_RECORDS TO USE_.
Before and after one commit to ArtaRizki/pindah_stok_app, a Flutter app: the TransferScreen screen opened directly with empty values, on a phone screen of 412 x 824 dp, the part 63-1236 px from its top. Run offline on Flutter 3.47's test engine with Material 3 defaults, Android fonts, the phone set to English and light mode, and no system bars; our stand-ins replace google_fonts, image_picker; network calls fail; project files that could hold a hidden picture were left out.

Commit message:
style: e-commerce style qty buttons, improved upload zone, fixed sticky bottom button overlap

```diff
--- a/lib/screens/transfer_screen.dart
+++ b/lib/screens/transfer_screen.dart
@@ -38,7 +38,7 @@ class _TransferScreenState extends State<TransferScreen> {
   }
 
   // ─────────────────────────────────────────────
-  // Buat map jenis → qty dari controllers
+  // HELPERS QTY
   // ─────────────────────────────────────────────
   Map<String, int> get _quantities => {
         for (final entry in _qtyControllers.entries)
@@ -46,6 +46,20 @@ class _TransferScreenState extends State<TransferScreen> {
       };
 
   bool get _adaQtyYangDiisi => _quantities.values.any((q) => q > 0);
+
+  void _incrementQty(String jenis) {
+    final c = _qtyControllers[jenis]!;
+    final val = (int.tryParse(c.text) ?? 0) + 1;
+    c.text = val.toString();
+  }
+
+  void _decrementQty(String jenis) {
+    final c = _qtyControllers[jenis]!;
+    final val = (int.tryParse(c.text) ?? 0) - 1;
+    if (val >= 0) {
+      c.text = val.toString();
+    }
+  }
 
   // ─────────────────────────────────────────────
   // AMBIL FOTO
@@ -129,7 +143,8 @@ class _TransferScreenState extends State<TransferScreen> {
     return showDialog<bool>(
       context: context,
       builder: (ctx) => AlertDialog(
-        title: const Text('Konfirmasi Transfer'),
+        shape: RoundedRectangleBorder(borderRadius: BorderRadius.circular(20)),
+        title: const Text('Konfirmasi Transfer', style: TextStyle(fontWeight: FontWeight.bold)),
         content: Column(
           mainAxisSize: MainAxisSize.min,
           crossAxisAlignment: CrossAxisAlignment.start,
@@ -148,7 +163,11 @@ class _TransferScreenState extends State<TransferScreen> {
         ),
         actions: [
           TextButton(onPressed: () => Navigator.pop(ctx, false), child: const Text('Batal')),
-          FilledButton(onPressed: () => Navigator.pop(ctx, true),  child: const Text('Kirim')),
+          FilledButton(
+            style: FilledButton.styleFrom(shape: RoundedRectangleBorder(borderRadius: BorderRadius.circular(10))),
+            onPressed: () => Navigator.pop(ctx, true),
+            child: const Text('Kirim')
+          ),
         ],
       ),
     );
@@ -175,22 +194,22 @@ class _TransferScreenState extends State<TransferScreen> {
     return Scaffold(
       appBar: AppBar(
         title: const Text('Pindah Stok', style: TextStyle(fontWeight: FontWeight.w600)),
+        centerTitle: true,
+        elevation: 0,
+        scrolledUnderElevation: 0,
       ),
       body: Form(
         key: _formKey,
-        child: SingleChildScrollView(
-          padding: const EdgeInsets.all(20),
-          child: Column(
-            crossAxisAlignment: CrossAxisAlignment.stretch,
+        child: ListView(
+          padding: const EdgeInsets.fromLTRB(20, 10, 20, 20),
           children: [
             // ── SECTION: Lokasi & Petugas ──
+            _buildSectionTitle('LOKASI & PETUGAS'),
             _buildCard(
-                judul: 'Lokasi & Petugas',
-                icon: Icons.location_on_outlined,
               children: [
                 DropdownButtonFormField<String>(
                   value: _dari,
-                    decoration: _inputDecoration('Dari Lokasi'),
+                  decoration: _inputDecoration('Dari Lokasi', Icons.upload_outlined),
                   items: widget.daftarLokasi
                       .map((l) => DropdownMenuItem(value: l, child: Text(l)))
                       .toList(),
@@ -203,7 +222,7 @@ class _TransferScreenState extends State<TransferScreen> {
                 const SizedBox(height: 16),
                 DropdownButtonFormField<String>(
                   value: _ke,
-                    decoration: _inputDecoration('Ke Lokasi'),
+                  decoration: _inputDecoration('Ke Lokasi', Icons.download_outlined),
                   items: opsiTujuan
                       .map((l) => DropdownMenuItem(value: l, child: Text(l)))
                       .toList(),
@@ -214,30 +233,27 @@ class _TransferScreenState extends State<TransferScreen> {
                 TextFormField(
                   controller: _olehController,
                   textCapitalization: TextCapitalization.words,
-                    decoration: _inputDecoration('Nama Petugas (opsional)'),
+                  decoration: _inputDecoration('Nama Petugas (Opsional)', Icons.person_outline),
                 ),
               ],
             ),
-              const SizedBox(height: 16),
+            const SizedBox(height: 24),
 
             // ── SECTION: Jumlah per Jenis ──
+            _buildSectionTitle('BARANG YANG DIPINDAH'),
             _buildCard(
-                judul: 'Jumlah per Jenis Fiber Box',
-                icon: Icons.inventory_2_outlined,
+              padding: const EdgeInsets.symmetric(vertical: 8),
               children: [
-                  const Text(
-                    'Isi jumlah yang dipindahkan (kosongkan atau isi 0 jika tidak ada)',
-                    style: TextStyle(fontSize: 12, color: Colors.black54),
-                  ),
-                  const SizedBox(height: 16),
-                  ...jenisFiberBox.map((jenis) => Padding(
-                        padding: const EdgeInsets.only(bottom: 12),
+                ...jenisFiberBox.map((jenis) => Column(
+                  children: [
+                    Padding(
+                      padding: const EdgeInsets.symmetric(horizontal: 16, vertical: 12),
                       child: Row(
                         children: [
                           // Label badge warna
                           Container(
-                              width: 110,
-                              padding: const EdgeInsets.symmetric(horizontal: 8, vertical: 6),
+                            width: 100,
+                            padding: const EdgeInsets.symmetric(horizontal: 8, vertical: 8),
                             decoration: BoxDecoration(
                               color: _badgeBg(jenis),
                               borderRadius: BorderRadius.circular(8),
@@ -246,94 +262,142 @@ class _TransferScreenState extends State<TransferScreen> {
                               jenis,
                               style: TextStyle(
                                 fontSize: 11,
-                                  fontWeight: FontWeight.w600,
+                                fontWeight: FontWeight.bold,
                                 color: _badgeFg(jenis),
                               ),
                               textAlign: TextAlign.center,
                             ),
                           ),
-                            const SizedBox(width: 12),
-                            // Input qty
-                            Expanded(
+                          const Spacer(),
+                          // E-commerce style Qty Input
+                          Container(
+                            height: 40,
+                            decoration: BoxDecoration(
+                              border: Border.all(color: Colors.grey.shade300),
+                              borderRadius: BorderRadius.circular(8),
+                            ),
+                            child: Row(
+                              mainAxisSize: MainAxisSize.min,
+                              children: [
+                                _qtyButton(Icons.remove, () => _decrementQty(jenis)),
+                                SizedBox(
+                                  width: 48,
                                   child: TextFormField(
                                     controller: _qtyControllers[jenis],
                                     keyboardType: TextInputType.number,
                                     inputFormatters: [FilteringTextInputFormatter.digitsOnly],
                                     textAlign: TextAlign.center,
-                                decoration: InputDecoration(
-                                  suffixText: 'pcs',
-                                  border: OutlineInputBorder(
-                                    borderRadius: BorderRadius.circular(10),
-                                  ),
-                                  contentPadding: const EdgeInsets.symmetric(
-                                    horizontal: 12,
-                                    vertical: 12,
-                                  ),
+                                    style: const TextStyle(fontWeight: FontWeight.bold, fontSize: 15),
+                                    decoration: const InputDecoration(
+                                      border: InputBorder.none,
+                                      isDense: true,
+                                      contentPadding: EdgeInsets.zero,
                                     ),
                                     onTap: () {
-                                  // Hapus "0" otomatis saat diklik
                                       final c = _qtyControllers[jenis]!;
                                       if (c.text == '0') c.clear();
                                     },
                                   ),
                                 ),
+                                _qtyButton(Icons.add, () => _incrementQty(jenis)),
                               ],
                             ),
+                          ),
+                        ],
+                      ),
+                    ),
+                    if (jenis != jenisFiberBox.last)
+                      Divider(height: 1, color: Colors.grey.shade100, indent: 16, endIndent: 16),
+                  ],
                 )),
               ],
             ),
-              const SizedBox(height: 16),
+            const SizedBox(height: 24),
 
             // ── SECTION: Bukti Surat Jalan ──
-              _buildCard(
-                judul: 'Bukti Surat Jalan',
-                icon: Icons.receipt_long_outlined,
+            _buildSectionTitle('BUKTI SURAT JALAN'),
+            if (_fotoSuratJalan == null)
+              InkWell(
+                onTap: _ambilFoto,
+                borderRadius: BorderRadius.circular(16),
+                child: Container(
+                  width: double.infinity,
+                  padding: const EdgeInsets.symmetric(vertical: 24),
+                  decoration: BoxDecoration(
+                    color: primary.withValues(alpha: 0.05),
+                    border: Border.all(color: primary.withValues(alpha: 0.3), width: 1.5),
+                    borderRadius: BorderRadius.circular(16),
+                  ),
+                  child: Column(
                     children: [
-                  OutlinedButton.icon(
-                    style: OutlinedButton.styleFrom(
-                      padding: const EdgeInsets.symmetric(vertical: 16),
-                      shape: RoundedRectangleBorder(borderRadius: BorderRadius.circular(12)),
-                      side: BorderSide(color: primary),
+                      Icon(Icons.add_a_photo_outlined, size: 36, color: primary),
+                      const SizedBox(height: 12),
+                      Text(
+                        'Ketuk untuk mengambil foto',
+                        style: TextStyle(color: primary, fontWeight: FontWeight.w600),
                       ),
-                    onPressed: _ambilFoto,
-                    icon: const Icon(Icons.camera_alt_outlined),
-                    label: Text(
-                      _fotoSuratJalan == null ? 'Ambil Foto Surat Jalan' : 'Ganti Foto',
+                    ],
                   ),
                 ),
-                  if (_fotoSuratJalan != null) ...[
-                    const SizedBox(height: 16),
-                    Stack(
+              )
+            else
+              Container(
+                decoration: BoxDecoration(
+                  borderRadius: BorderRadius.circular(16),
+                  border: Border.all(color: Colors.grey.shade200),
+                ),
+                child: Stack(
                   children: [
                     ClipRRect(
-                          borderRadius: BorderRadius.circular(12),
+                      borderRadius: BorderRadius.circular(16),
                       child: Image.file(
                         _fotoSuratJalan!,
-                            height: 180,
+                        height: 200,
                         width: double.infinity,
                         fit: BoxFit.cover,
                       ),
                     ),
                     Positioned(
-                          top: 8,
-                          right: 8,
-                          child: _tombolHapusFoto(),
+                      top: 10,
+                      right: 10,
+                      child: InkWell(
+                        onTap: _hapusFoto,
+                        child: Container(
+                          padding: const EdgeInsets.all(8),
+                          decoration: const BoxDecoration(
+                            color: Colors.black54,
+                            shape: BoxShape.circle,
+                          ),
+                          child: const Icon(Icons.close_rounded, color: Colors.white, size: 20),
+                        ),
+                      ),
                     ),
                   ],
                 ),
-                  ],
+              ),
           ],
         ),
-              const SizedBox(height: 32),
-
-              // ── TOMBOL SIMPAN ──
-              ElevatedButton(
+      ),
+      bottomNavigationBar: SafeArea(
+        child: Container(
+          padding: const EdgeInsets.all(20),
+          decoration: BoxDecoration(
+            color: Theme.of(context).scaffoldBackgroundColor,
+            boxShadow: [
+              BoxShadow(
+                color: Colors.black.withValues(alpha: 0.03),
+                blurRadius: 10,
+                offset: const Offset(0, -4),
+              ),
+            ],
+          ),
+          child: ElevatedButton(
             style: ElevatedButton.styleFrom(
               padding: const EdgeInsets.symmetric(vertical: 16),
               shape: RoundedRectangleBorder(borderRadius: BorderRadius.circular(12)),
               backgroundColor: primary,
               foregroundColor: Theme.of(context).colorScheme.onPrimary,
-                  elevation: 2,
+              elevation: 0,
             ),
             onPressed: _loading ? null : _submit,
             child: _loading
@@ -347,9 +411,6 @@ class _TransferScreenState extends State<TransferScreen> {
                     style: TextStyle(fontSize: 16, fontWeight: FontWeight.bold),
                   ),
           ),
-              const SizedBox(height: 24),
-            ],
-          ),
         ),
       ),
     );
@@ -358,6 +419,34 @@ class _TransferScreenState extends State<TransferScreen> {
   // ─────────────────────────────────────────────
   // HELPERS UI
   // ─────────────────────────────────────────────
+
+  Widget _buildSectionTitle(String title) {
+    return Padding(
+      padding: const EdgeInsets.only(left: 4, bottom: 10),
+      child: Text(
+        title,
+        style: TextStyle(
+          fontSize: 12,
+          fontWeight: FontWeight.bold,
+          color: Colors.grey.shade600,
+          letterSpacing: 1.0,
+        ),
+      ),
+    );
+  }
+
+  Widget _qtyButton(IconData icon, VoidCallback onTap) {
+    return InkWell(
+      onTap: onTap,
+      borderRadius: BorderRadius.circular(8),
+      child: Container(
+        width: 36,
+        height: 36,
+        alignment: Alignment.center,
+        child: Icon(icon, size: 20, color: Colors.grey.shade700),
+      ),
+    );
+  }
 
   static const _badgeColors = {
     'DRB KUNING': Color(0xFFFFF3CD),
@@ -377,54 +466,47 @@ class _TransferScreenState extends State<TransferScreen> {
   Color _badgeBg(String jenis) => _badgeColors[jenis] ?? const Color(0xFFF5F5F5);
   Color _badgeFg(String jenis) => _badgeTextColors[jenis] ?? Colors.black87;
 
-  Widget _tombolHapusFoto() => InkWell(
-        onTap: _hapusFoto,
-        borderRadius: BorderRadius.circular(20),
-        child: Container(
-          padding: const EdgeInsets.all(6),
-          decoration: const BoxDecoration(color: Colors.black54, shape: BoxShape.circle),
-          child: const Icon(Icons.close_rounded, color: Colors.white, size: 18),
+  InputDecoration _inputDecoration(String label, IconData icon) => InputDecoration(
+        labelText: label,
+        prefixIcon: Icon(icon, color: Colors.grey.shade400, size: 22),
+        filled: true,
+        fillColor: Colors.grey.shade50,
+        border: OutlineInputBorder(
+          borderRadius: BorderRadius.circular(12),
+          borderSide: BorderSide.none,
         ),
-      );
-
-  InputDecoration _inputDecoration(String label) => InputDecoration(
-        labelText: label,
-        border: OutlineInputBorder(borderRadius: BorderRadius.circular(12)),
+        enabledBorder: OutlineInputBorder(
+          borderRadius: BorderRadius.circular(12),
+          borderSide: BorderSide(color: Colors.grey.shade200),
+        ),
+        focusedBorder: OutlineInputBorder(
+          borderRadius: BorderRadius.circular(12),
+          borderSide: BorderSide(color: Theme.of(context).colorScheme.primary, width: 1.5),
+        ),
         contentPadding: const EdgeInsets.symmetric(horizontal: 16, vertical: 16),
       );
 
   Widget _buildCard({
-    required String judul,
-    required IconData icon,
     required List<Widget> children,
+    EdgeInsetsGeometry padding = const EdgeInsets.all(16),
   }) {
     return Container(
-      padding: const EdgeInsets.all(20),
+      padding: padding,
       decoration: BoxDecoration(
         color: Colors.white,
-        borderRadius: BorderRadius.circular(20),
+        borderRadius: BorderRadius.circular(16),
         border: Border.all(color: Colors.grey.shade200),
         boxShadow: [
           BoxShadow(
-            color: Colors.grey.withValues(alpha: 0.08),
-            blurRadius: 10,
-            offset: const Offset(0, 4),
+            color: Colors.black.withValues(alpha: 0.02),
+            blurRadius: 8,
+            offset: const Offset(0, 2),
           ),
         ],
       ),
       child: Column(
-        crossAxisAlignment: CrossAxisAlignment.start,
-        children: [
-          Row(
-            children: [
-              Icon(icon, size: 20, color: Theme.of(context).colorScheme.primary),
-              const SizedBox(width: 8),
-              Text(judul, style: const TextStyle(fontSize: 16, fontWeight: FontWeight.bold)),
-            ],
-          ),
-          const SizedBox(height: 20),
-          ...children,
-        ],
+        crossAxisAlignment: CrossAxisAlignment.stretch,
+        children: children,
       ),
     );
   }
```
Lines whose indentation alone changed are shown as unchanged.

_WHAT IS NEEDED_.
Which lines of the material above hold the string "judul"? Pull them out.

_RESPONSE TO THE EXERCISE_.
-                judul: 'Lokasi & Petugas',
-                judul: 'Jumlah per Jenis Fiber Box',
-                judul: 'Bukti Surat Jalan',
-    required String judul,
-              Text(judul, style: const TextStyle(fontSize: 16, fontWeight: FontWeight.bold)),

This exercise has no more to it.